• _About this exercise_: All of the data should be output character for character, except the pictures.

────────────────

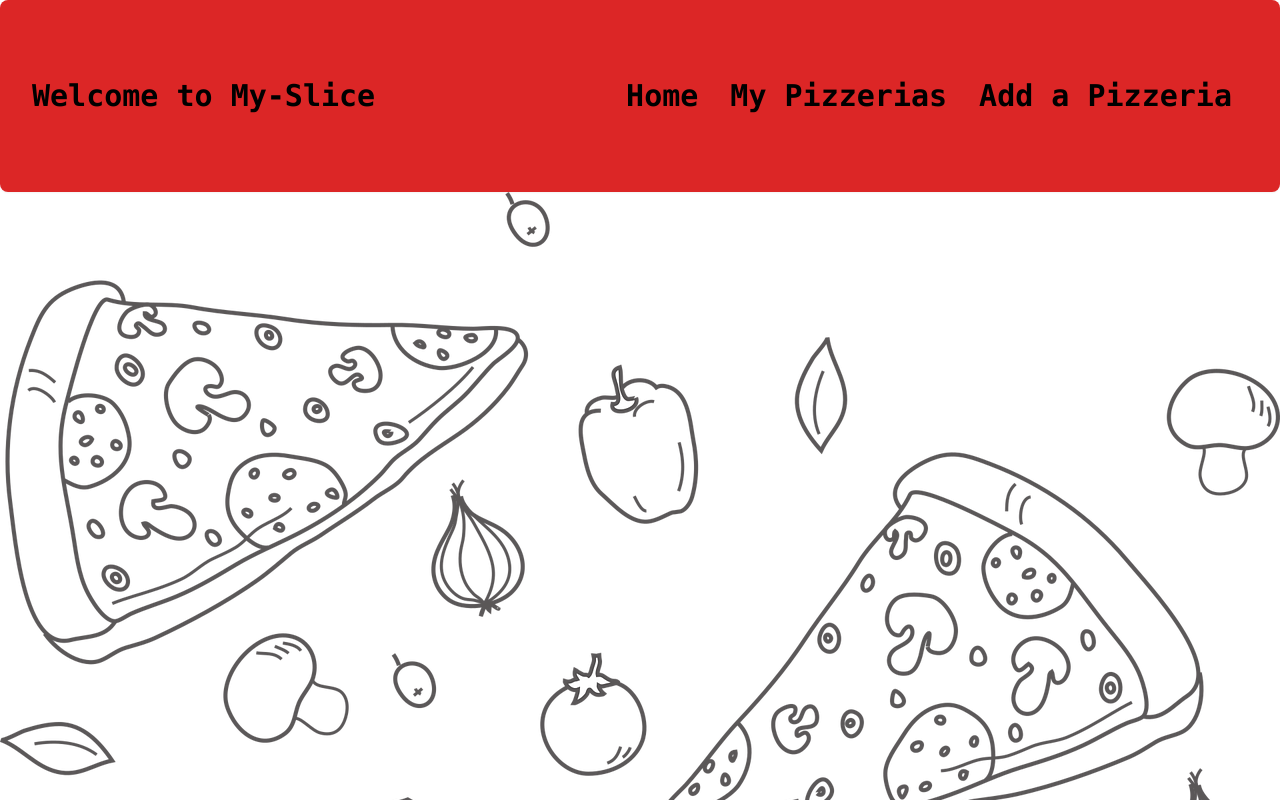
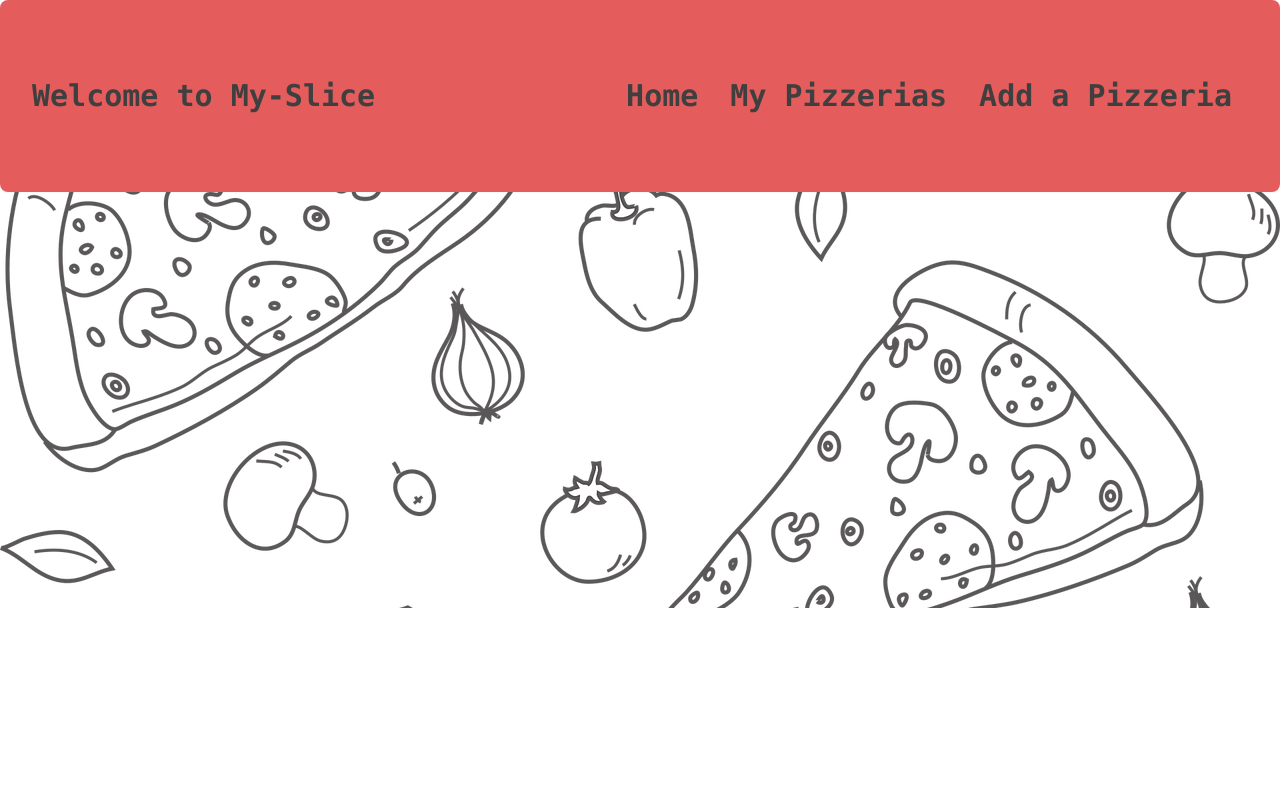
Before and after one commit to LiamB93/Slice-O-Pedia, a React (Create React App) app in the folder client/: page / in a window 1280 px wide. Built offline with nearby package versions, Linux system fonts and the light colour scheme; no server answers.

Commit message:
working on deploy

```diff
--- a/client/src/App.js
+++ b/client/src/App.js
@@ -10,11 +10,11 @@ function App() {
   const [pizzerias, setPizzerias] = useState([]);
   return (
 
-    <div className="App">
+    <div className="App main-container">
 
 
       <Navbar />
-      <div className="main-container">
+      {/* <div className="main-container"> */}
 
 
 
@@ -31,7 +31,7 @@ function App() {
 
     </div>
 
-    </div>
+    // </div>
   );
 }
 
```
Lines whose indentation alone changed are shown as unchanged.
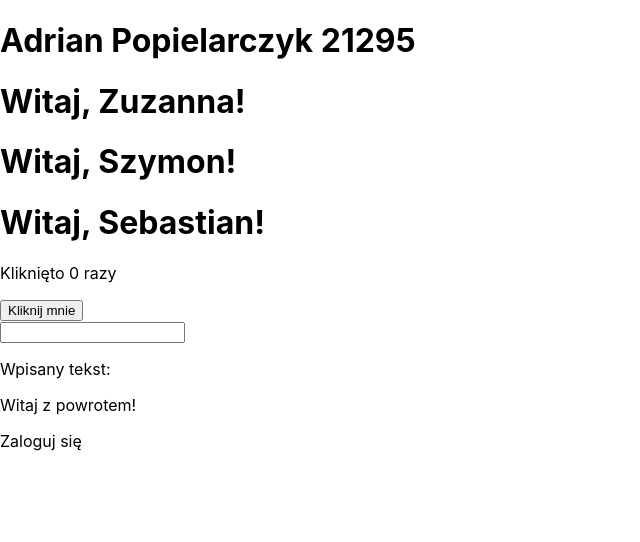
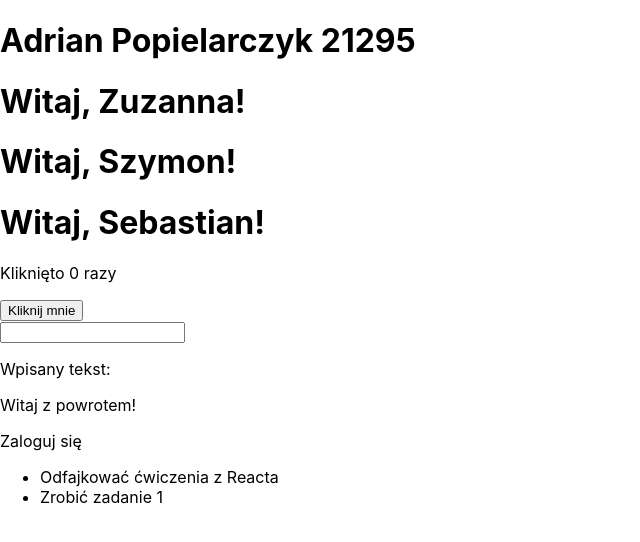
Before and after one commit to krlpopiel/JezykiWysokiegoPoziomu2025, a React (Create React App) app in the folder lab4ReactProd/lab4/: page / in a window 1280 px wide. Shown: the top 542 px of the page, without its empty margins (0-640 px from the left). Built offline with nearby package versions, Linux system fonts and the light colour scheme.

Commit message:
Zad 2) Ćwiczenie 6

```diff
--- a/lab4ReactProd/lab4/src/App.js
+++ b/lab4ReactProd/lab4/src/App.js
@@ -3,6 +3,7 @@
 import Counter from "./Counter"
 import InputTracker from "./InputTracker";
 import LoginStatus from "./LoginStatus";
+import TodoList from "./TodoList";
 function App() {
   return (
     <div>
@@ -14,6 +15,7 @@
       <InputTracker/>
       <LoginStatus isLoggedIn={1}/>
       <LoginStatus isLoggedIn={0}/>
+      <TodoList todos={['Odfajkować ćwiczenia z Reacta', 'Zrobić zadanie 1']} />
     </div>
   );
 }
--- /dev/null
+++ b/lab4ReactProd/lab4/src/TodoList.js
@@ -0,0 +1,10 @@
+function TodoList({ todos }) {
+  return (
+    <ul>
+      {todos.map((todo, index) => (
+        <li key={index}>{todo}</li>
+      ))}
+    </ul>
+  );
+}
+export default TodoList;
```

────────────────

• _Result of the exercise_:
Before and after one commit to LiamB93/Slice-O-Pedia, a React (Create React App) app in the folder client/: page / in a window 1280 px wide. Built offline with nearby package versions, Linux system fonts and the light colour scheme; no server answers.

Commit message:
working on deploy

```diff
--- a/client/src/App.js
+++ b/client/src/App.js
@@ -10,11 +10,11 @@ function App() {
   const [pizzerias, setPizzerias] = useState([]);
   return (
 
-    <div className="App">
+    <div className="App main-container">
 
 
       <Navbar />
-      <div className="main-container">
+      {/* <div className="main-container"> */}
 
 
 
@@ -31,7 +31,7 @@ function App() {
 
     </div>
 
-    </div>
+    // </div>
   );
 }
 
```
Lines whose indentation alone changed are shown as unchanged.
Before and after one commit to krlpopiel/JezykiWysokiegoPoziomu2025, a React (Create React App) app in the folder lab4ReactProd/lab4/: page / in a window 1280 px wide. Shown: the top 542 px of the page, without its empty margins (0-640 px from the left). Built offline with nearby package versions, Linux system fonts and the light colour scheme.

Commit message:
Zad 2) Ćwiczenie 6

```diff
--- a/lab4ReactProd/lab4/src/App.js
+++ b/lab4ReactProd/lab4/src/App.js
@@ -3,6 +3,7 @@
 import Counter from "./Counter"
 import InputTracker from "./InputTracker";
 import LoginStatus from "./LoginStatus";
+import TodoList from "./TodoList";
 function App() {
   return (
     <div>
@@ -14,6 +15,7 @@
       <InputTracker/>
       <LoginStatus isLoggedIn={1}/>
       <LoginStatus isLoggedIn={0}/>
+      <TodoList todos={['Odfajkować ćwiczenia z Reacta', 'Zrobić zadanie 1']} />
     </div>
   );
 }
--- /dev/null
+++ b/lab4ReactProd/lab4/src/TodoList.js
@@ -0,0 +1,10 @@
+function TodoList({ todos }) {
+  return (
+    <ul>
+      {todos.map((todo, index) => (
+        <li key={index}>{todo}</li>
+      ))}
+    </ul>
+  );
+}
+export default TodoList;
```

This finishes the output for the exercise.